Every year we say ‘there’s never been a more important time to study Design Innovation’. This year, that’s especially true.

Watching the response of students to unfolding events has been humbling; even though we have all faced innumerable personal difficulties and frustrations, our students have shown a remarkable stoicism and camaraderie, keeping up a sense of community and mutual support that ensured everybody got through relatively unscathed.

Design Innovation has always been a programme focused on human-centred design – looking at the way the world works and identifying ways it might be better, either through big systemic changes or small interventions that help individuals. The topics we began the year talking about ended up being the ones that everybody was talking about: the future of work and education, the impact of social isolation, the need for better urban transport, attitudes to end of life care, the role of the city environment on mental health and physical wellbeing… and that’s just the start of the list.

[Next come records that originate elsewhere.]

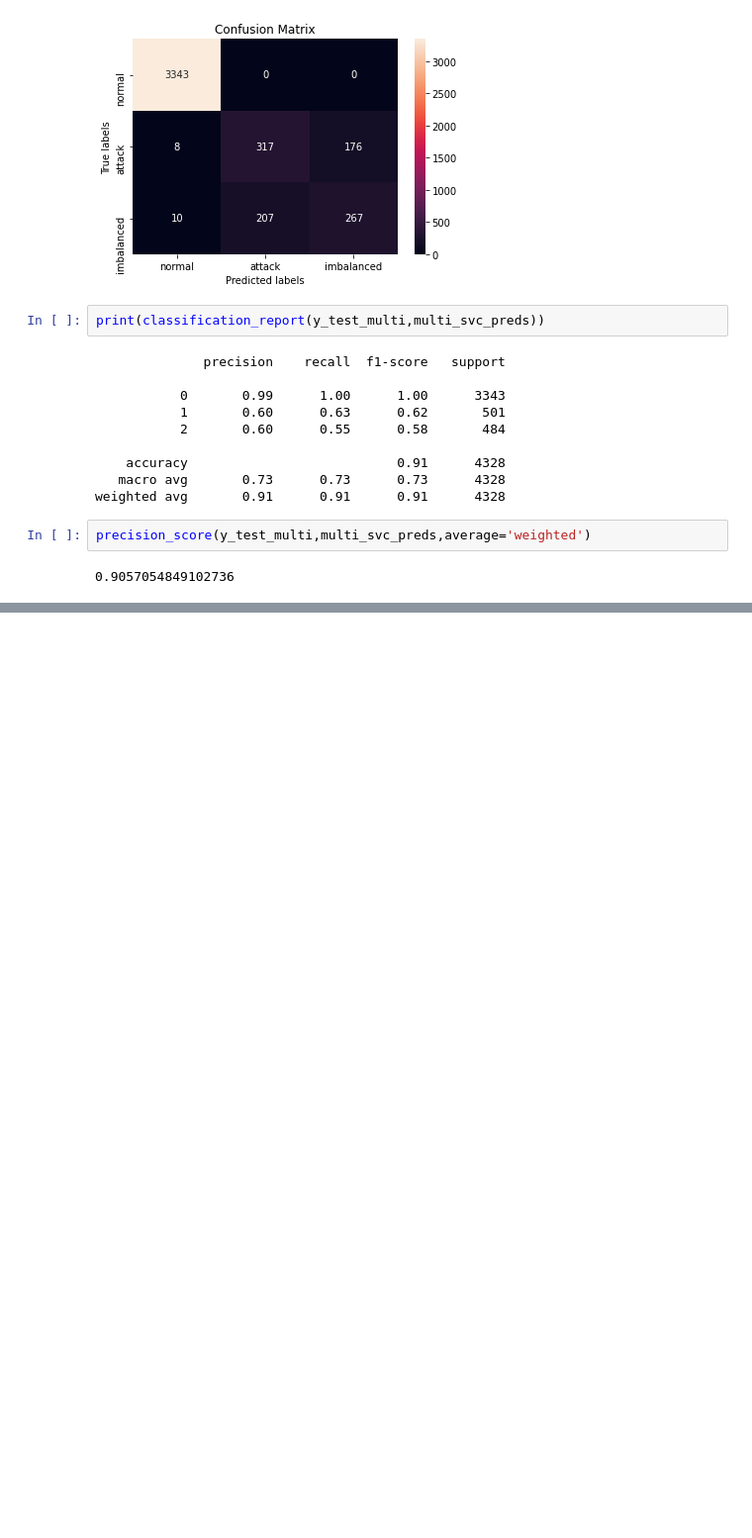
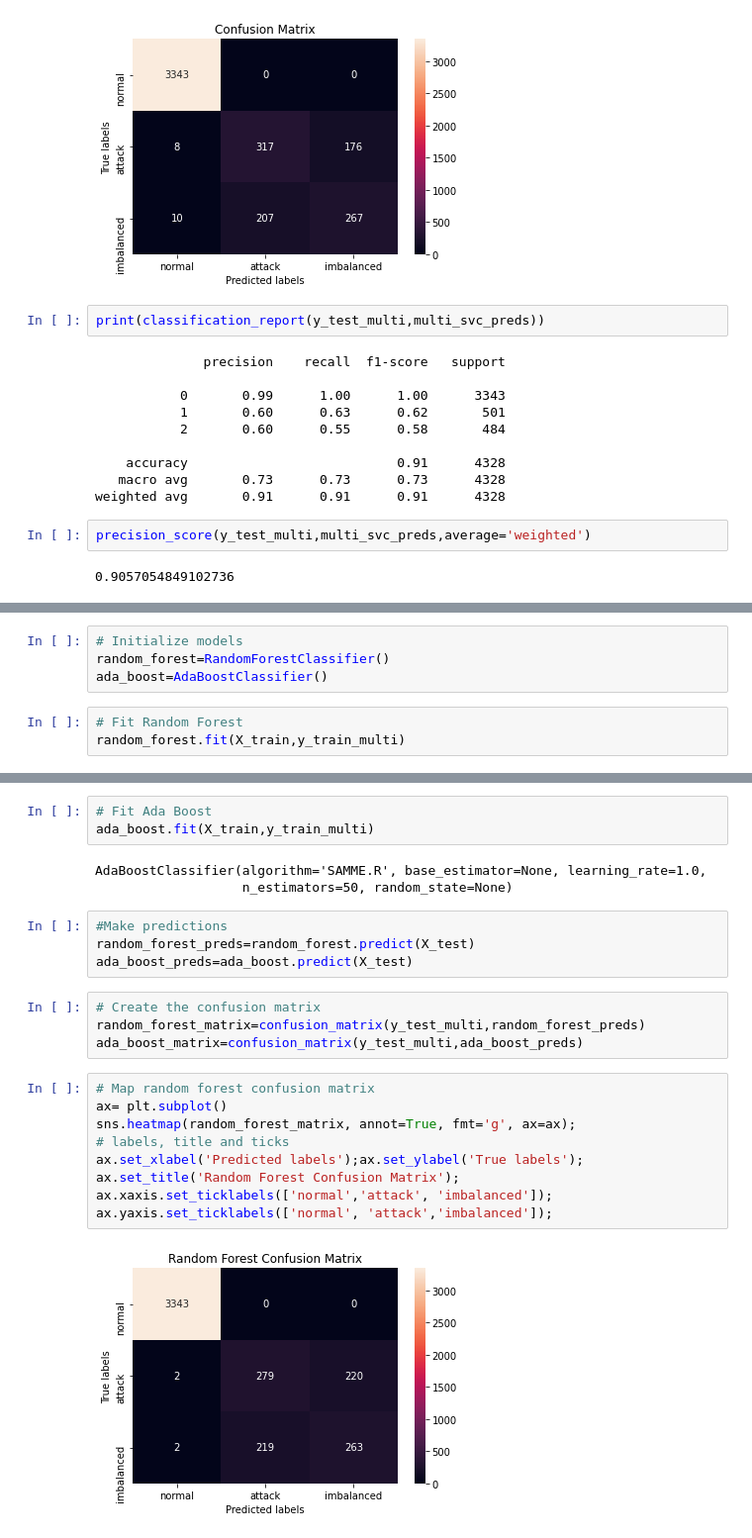
Before and after one commit to cholmess/Electric_Grid_Prediction, a Jupyter notebook: notebooks/Data Exploration.ipynb, the cells around one changed output, grey strips where cells are left out. Shown at 99% size. Cells and saved outputs as stored; diff of their text form; blank space fills up the shorter version.

```diff
--- a/notebooks/Data Exploration.ipynb
+++ b/notebooks/Data Exploration.ipynb
@@ -818,0 +825,7 @@ cross_validate(multi_svc,X,y_multi,cv=5,scoring='precision_weighted',return_trai
+# %%
+# Initialize models
+random_forest=RandomForestClassifier()
+ada_boost=AdaBoostClassifier()
+# %%
+# Fit Random Forest
+random_forest.fit(X_train,y_train_multi)
@@ -818,0 +841,24 @@ cross_validate(multi_svc,X,y_multi,cv=5,scoring='precision_weighted',return_trai
+# %%
+# Fit Ada Boost
+ada_boost.fit(X_train,y_train_multi)
+# %% [output]
+AdaBoostClassifier(algorithm='SAMME.R', base_estimator=None, learning_rate=1.0,
+                   n_estimators=50, random_state=None)
+# %%
+#Make predictions
+random_forest_preds=random_forest.predict(X_test)
+ada_boost_preds=ada_boost.predict(X_test)
+# %%
+# Create the confusion matrix
+random_forest_matrix=confusion_matrix(y_test_multi,random_forest_preds)
+ada_boost_matrix=confusion_matrix(y_test_multi,ada_boost_preds)
+# %%
+# Map random forest confusion matrix
+ax= plt.subplot()
+sns.heatmap(random_forest_matrix, annot=True, fmt='g', ax=ax);
+# labels, title and ticks
+ax.set_xlabel('Predicted labels');ax.set_ylabel('True labels');
+ax.set_title('Random Forest Confusion Matrix');
+ax.xaxis.set_ticklabels(['normal','attack', 'imbalanced']); ax.yaxis.set_ticklabels(['normal', 'attack','imbalanced']);
+# %% [output]
+[figure, added]
```
Also changed, not shown: parts of 13 cells of this notebook.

These are just some of the topics that became Masters projects – 12-week independent explorations of the world at a human and individual scale. Unlike previous years, there could be no workshops with stakeholders, few face-to-face interviews. People who normally would be happy to participate now had other things to focus on, and even when participants were willing the technology often was not. But along the way, students became masters of Zoom and Miro, comfortable conducting conversations and co-designing at a distance, and making use of whatever space was available to them.

To some extent, the outcomes of these projects are irrelevant (though they really are excellent, as you’ll see). Being a designer and an innovator is not just a matter of a skillset but of a mindset – something very difficult to assess or to teach. And even though the projects developed by this year’s students are equal to those of past cohorts in terms of quality of thinking, insights, and ingenuity, the thing that makes this generation of graduates truly outstanding is the resilience, the mutual support, the empathy, and the good humour they have displayed throughout. It has been a pleasure to teach them, and to learn from them. We couldn’t be prouder of what they’ve achieved and to show it to the world via this digital showcase.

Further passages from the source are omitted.